Organize learning so it’s easy to understand. You can reduce cognitive load by breaking information down into small, digestible chunks and arranging them into patterns that make sense to the learner. Patterns may be familiar processes, stories, or metaphors that draw on prior knowledge. Always start by giving an overview so learners know how all the smaller chunks fit together.
Plan activities and interactions that aid the construction of mental models. Rehearsal and repetition will get learners’ neurons firing repeatedly so they become sensitized to each other. The more someone engages with knowledge the more they remember it. Design exercises that require learners to actively engage their existing knowledge and integrate it with what they are learning in your class. Plan regular exercises that recap what they’ve learned and give them opportunities to refine it. Questions, team teaching, structured discussion, problem solving, role-plays, and discovery exercises are just a few examples of activities that will help memory consolidation.
Incorporate novelty into your lesson plan. Avoid the routine and add novelty into your planning. I’ve found this to be highly successful. About 10 years ago I was conducting a series of workshops in a community center at Sydney west, we were allocated a dreary old room with very small windows that wasn’t conducive to learning. I took the group out into the park that afternoon. To this day, people in those workshops still quote some of the concepts we discussed with truly amazing clarity. On another occasion, I was asked to run a session on communication for a workgroup that had resisted the notion that communication would help their teamwork. Certain that participants would start yawning before the class even started, I decided to teach them how to dance the salsa and use the steps as an analogy for building communication rapport. The novelty along with the physical activity kept them awake and engaged.
Plan for social learning. The brain is wired for interaction with other people.
When people are together they mirror each other’s behavior, building rapport that supports them in their learning. Plan group activities where learners are learning from each other. Don’t restrict this to face-to-face experiences. Use virtual breakout rooms in webinars so participants can learn through conversation.
Consider physiological needs. Studies show that food, rest, and exercise can affect learning. If it’s in your purview, provide breakfast for participants so everyone starts in a good state.
And make sure that lunch is light and fresh, avoiding heavy foods full of saturated fats that make people sleepy in the afternoon. Plan for healthy snacks for participants to nibble on, rather than bowls of candy.
Schedule regular breaks during training to help learners consolidate their learning. And plan learning exercises that require participants to move around such as pairing people up from other tables.

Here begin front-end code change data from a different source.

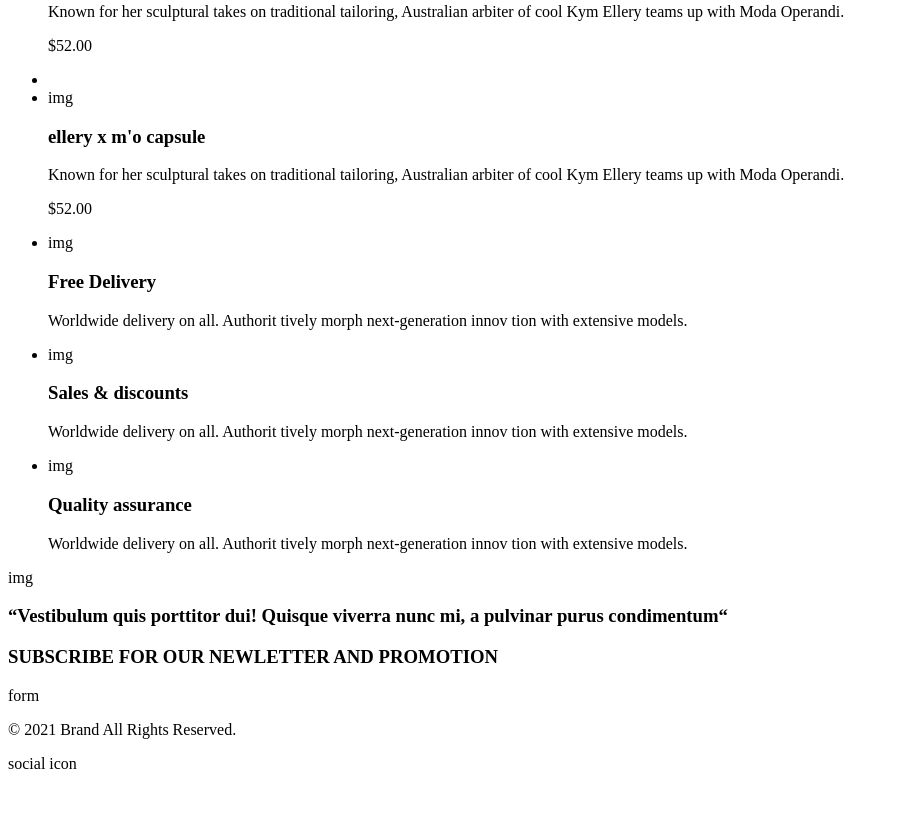
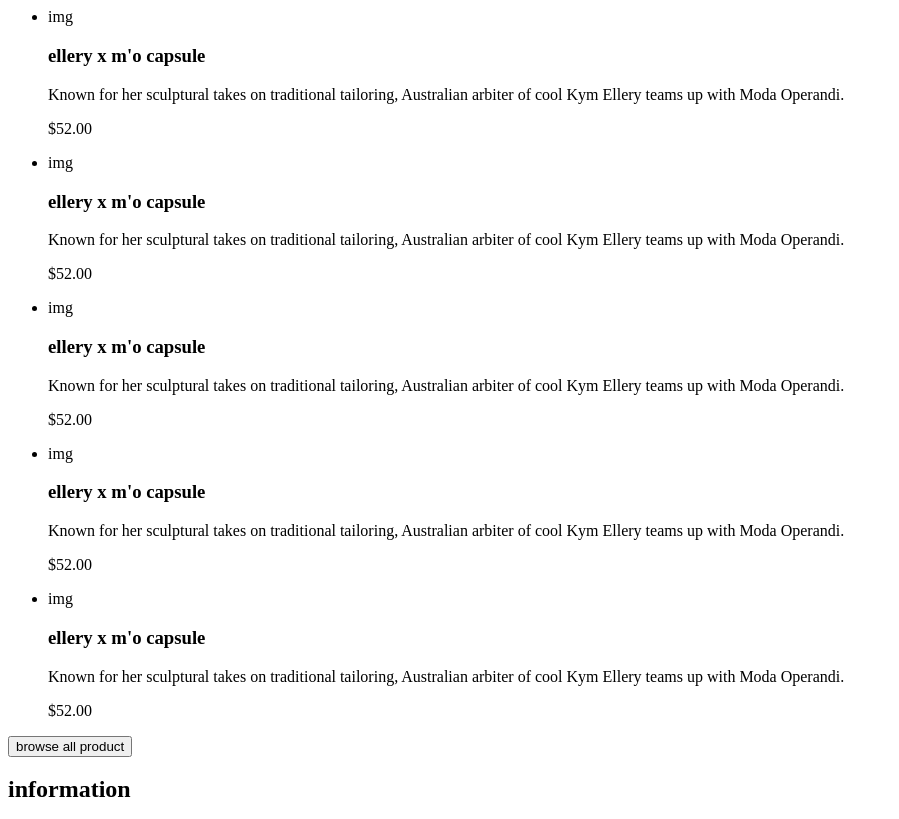
Before and after one commit to SakNoel/Shop, a plain HTML site: page index.html in a window 1280 px wide. Shown: the part 1241-2060 px from the top of the page, without its empty margins (0-899 px from the left). Before the commit the page ends 2022 px from the top, so only its background shows below. Drawn offline with Linux system fonts and the light colour scheme.

Commit message:
end lesson1

```diff
--- a/index.html
+++ b/index.html
@@ -5,7 +5,7 @@
     <meta charset="UTF-8">
     <meta http-equiv="X-UA-Compatible" content="IE=edge">
     <meta name="viewport" content="width=device-width, initial-scale=1.0">
-    <title>Test-Shop</title>
+    <title>Shop</title>
 </head>
 
 <body>
@@ -35,6 +35,7 @@
                         <li><a href="#">jackets & coats</a></li>
                         <li><a href="#">polos</a></li>
                         <li><a href="#">t-shirts</a></li>
+                        <li><a href="#">shirts</a></li>
                     </ul>
                 </li>
                 <li>
@@ -44,6 +45,7 @@
                         <li><a href="#">jackets & coats</a></li>
                         <li><a href="#">polos</a></li>
                         <li><a href="#">t-shirts</a></li>
+                        <li><a href="#">shirts</a></li>
                         <li><a href="#">bags</a></li>
                     </ul>
                 </li>
@@ -56,7 +58,8 @@
             <h1>the brand of luxerious fashion</h1>
         </section>
         <section>
-            <h2>Offers</h2>
+            <h2>offers</h2>
+            <h2>offers</h2>
             <ul>
                 <li>
                     <h3>30% off</h3>
@@ -86,14 +89,35 @@
                     <p>Known for her sculptural takes on traditional tailoring, Australian arbiter of cool Kym Ellery teams up with Moda Operandi.</p>
                     <p>$52.00</p>
                 </li>
+
                 <li>
                     img
                     <h3>ellery x m'o capsule</h3>
                     <p>Known for her sculptural takes on traditional tailoring, Australian arbiter of cool Kym Ellery teams up with Moda Operandi.</p>
                     <p>$52.00</p>
                 </li>
+
                 <li>
+                    img
+                    <h3>ellery x m'o capsule</h3>
+                    <p>Known for her sculptural takes on traditional tailoring, Australian arbiter of cool Kym Ellery teams up with Moda Operandi.</p>
+                    <p>$52.00</p>
                 </li>
+
+                <li>
+                    img
+                    <h3>ellery x m'o capsule</h3>
+                    <p>Known for her sculptural takes on traditional tailoring, Australian arbiter of cool Kym Ellery teams up with Moda Operandi.</p>
+                    <p>$52.00</p>
+                </li>
+
+                <li>
+                    img
+                    <h3>ellery x m'o capsule</h3>
+                    <p>Known for her sculptural takes on traditional tailoring, Australian arbiter of cool Kym Ellery teams up with Moda Operandi.</p>
+                    <p>$52.00</p>
+                </li>
+
                 <li>
                     img
                     <h3>ellery x m'o capsule</h3>
@@ -101,8 +125,11 @@
                     <p>$52.00</p>
                 </li>
             </ul>
+            <button>browse all product</button>
         </section>
+
         <section>
+            <h2>information</h2>
             <ul>
                 <li>
                     img
@@ -123,16 +150,17 @@
         </section>
 
         <section>
+            <h2>about us</h2>
             img
             <h3>“Vestibulum quis porttitor dui! Quisque viverra nunc mi, a pulvinar purus condimentum“</h3>
 
-            <h3>SUBSCRIBE FOR OUR NEWLETTER AND PROMOTION</h3>
+            <h3>subscribe for our newletter and promotion</h3>
             form
         </section>
     </main>
     <footer>
         <p>© 2021 Brand All Rights Reserved.</p>
-        social icon
+        img_fasebook img_insta img_pinterest img_twitter
     </footer>
 </body>
 
```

Plan flexibility into your sessions. Some organisations, including registered training organisations (RTOs) require trainers to follow rigid lesson plans down to the minute. In fact some organisations even give the trainer the script to perform. This may be necessary if you’re doing legal compliance training (where training is used to tick off the box to reduce liability rather than facilitate learning) or trusting the delivery to an inexperienced facilitator. However, it is not brain-centered. For one thing, it assumes everyone has exactly the same knowledge level, which is unrealistic. And it assumes people have come for the same reason or have the same objective. A skilled trainer needs to be able to adjust the delivery to focus on what the learners need. This does not in any way mean a session should be a free-for-all without careful planning. It means you need to build flexibility into your structure so you can respond to specific learner needs: Your learners are your script, not the lesson plan.

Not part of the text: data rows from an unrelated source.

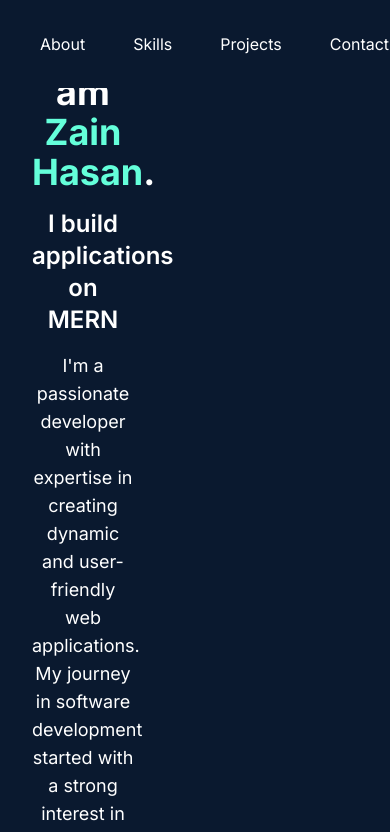
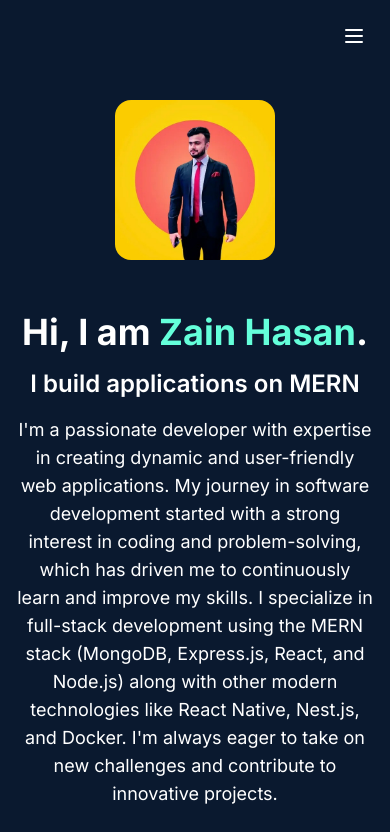
Before and after one commit to ZainHasan97-Razi/profile, a Next.js app: page / in a window 390 px wide. Shown: the top 832 px of the page. Built offline with nearby package versions, Linux system fonts and the light colour scheme.

Commit message:
style updation

```diff
--- a/app/components/bubble.js
+++ b/app/components/bubble.js
@@ -6,6 +6,10 @@ const Canvas = ({ particlesCount, data }) => {
     width: window.innerWidth - 64,
     height: window.innerHeight / 2 - 64,
   });
+
+  const isMobileView = React.useMemo(() => {
+    return window.innerWidth < 768;
+  }, []);
 
   useEffect(() => {
     const handleResize = () => {
@@ -23,7 +27,7 @@ const Canvas = ({ particlesCount, data }) => {
     const canvas = canvasRef.current;
     const context = canvas.getContext("2d");
 
-    const particleSize = 80;
+    const particleSize = isMobileView ? 50 : 80;
     const radius = particleSize / 2;
 
     const particles = data.map((skill) => {
--- a/app/components/header.js
+++ b/app/components/header.js
@@ -1,8 +1,67 @@
+// "use client";
+// import React, { useState, useEffect } from "react";
+
+// const Header = () => {
+//   const [scrolled, setScrolled] = useState(false);
+
+//   useEffect(() => {
+//     const handleScroll = () => {
+//       setScrolled(window.scrollY > 0);
+//     };
+//     window.addEventListener("scroll", handleScroll);
+//     return () => {
+//       window.removeEventListener("scroll", handleScroll);
+//     };
+//   }, []);
+
+//   return (
+//     <header className={`fixed w-full z-10 transition-colors duration-500 ${scrolled ? "bg-darker" : "bg-dark"}`}>
+//       <div className="container mx-auto flex justify-between items-center p-6">
+//         <div className="text-primary font-bold text-2xl"></div>
+//         <nav>
+//           <ul className="flex space-x-4 text-white">
+//             <li>
+//               <button className="py-2 px-4 hover:text-primary" onClick={() => scrollToSection("introduction")}>
+//                 About
+//               </button>
+//             </li>
+//             <li>
+//               <button className="py-2 px-4 hover:text-primary" onClick={() => scrollToSection("skills")}>
+//                 Skills
+//               </button>
+//             </li>
+//             <li>
+//               <button className="py-2 px-4 hover:text-primary" onClick={() => scrollToSection("projects")}>
+//                 Projects
+//               </button>
+//             </li>
+//             <li>
+//               <button className="py-2 px-4 hover:text-primary" onClick={() => scrollToSection("contact")}>
+//                 Contact
+//               </button>
+//             </li>
+//           </ul>
+//         </nav>
+//       </div>
+//     </header>
+//   );
+// };
+
+// const scrollToSection = (id) => {
+//   const element = document.getElementById(id);
+//   if (element) {
+//     element.scrollIntoView({ behavior: "smooth" });
+//   }
+// };
+
+// export default Header;
+
 "use client";
 import React, { useState, useEffect } from "react";
 
 const Header = () => {
   const [scrolled, setScrolled] = useState(false);
+  const [menuOpen, setMenuOpen] = useState(false);
 
   useEffect(() => {
     const handleScroll = () => {
@@ -18,8 +77,13 @@ const Header = () => {
     <header className={`fixed w-full z-10 transition-colors duration-500 ${scrolled ? "bg-darker" : "bg-dark"}`}>
       <div className="container mx-auto flex justify-between items-center p-6">
         <div className="text-primary font-bold text-2xl"></div>
-        <nav>
-          <ul className="flex space-x-4 text-white">
+        <button className="md:hidden text-white" onClick={() => setMenuOpen(!menuOpen)}>
+          <svg className="w-6 h-6" fill="none" stroke="currentColor" viewBox="0 0 24 24" xmlns="http://www.w3.org/2000/svg">
+            <path strokeLinecap="round" strokeLinejoin="round" strokeWidth="2" d={menuOpen ? "M6 18L18 6M6 6l12 12" : "M4 6h16M4 12h16M4 18h16"}></path>
+          </svg>
+        </button>
+        <nav className={`${menuOpen ? "block" : "hidden"} md:block`}>
+          <ul className="flex flex-col md:flex-row space-y-4 md:space-y-0 md:space-x-4 text-white">
             <li>
               <button className="py-2 px-4 hover:text-primary" onClick={() => scrollToSection("introduction")}>
                 About
--- a/app/components/introduction.js
+++ b/app/components/introduction.js
@@ -1,29 +1,56 @@
+// import React from "react";
+// import "../globals.css";
+
+// const Introduction = () => {
+//   return (
+//     <section id="introduction" className="min-h-[80vh] flex flex-row justify-evenly items-center text-center bg-dark text-white">
+//       {/* bg-gray-700  bg-green-300 */}
+//       <div className="container flex mx-auto items-center justify-center">
+//         <img src="/profile-picture.jpg" className="mt-5 mb-5 rounded-2xl size-80" />
+//       </div>
+//       <div className="container mx-auto p-8 pr-64">
+//         <h1 className="text-4xl md:text-6xl font-bold mb-4">
+//           Hi, I am <span className="text-primary">Zain Hasan</span>.
+//         </h1>
+//         <h2 className="text-2xl md:text-4xl font-semibold mb-4">I build applications on MERN</h2>
+//         <p className="text-lg md:text-xl">
+//           I'm a passionate developer with expertise in creating dynamic and user-friendly web applications. My journey in software development started with a
+//           strong interest in coding and problem-solving, which has driven me to continuously learn and improve my skills. I specialize in full-stack development
+//           using the MERN stack (MongoDB, Express.js, React, and Node.js) along with other modern technologies like React Native, Nest.js, and Docker. I'm always
+//           eager to take on new challenges and contribute to innovative projects.
+//         </p>
+//         {/* <div className="mt-8">
+//           <a href="#contact" className="bg-primary text-dark px-6 py-3 rounded-md shadow-md hover:bg-green-400 transition duration-300">
+//             Get In Touch
+//           </a>
+//         </div> */}
+//       </div>
+//     </section>
+//   );
+// };
+
+// export default Introduction;
+
 import React from "react";
 import "../globals.css";
 
 const Introduction = () => {
   return (
-    <section id="introduction" className="min-h-[80vh] flex flex-row justify-evenly items-center text-center bg-dark text-white">
-      {/* bg-gray-700  bg-green-300 */}
-      <div className="container flex mx-auto items-center justify-center">
-        <img src="/profile-picture.jpg" className="mt-5 mb-5 rounded-2xl size-80" />
+    <section id="introduction" className="min-h-[80vh] flex flex-col md:flex-row justify-evenly items-center text-center bg-dark text-white pt-16 md:pt-20">
+      <div className="flex-1 flex justify-center items-center p-4 md:p-0">
+        <img src="/profile-picture.jpg" className="mt-5 mb-5 rounded-2xl w-40 h-40 md:w-80 md:h-80" />
       </div>
-      <div className="container mx-auto p-8 pr-64">
+      <div className="flex-1 p-4 md:p-8 md:pr-60">
         <h1 className="text-4xl md:text-6xl font-bold mb-4">
           Hi, I am <span className="text-primary">Zain Hasan</span>.
         </h1>
         <h2 className="text-2xl md:text-4xl font-semibold mb-4">I build applications on MERN</h2>
-        <p className="text-lg md:text-xl">
+        <p className="text-lg md:text-xl mb-4">
           I'm a passionate developer with expertise in creating dynamic and user-friendly web applications. My journey in software development started with a
           strong interest in coding and problem-solving, which has driven me to continuously learn and improve my skills. I specialize in full-stack development
           using the MERN stack (MongoDB, Express.js, React, and Node.js) along with other modern technologies like React Native, Nest.js, and Docker. I'm always
           eager to take on new challenges and contribute to innovative projects.
         </p>
-        {/* <div className="mt-8">
-          <a href="#contact" className="bg-primary text-dark px-6 py-3 rounded-md shadow-md hover:bg-green-400 transition duration-300">
-            Get In Touch
-          </a>
-        </div> */}
       </div>
     </section>
   );
```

Use visual aids to enhance learning. The brain has an incredible ability to remember visual images so you must exploit that as you look for ways to reinforce key learning points. Create posters for walls that are primarily visual rather than word-based. Use images in your slides in place of text (or at least minimize the text). Use videos and animations to help people understand key concepts.
Encourage participants to doodle and draw visuals to explain their ideas.

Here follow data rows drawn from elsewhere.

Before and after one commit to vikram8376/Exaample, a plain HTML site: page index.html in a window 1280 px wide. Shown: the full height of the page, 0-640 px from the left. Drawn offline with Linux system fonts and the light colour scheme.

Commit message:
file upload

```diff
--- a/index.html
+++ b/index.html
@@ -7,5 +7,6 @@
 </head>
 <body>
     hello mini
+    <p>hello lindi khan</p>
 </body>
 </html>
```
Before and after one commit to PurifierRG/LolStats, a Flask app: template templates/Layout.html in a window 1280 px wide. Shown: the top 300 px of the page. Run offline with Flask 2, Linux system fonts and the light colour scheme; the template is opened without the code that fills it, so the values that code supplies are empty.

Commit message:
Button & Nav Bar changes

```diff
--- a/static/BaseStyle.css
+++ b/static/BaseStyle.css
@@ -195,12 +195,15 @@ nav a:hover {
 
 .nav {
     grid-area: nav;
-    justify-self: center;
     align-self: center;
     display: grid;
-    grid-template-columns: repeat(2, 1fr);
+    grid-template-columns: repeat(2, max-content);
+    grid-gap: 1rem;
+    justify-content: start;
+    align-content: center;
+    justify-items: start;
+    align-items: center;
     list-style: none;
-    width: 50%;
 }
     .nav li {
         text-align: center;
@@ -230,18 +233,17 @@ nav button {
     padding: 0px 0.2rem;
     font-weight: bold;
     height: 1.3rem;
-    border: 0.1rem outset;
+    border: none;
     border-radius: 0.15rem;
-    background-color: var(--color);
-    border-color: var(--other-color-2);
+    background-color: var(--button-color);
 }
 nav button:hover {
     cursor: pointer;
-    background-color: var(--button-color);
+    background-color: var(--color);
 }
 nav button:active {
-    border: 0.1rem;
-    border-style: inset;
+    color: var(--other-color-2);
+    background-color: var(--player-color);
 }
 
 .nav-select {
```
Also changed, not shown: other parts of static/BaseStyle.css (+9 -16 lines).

Structured discussions boost memory consolidation.The more learners engage with a topic the more they consolidate their memory and expand the mental model. Discussion is a
powerful way of consolidating key knowledge. Rather than force learners to sit through boring PowerPoint slides, divide them into small groups and then ask them to explore a series of questions that are structured to lead them to your learning objective.
Create workbooks that reinforce learning. Workbooks offer an opportunity to facilitate repetition. Design participant guides in a way that forces note taking so participants are writing down what they learn. You could have short summaries of a topic followed by key bulleted lists that learners need to add information too. You could also leave space for reflection, but make sure participants have time to write during class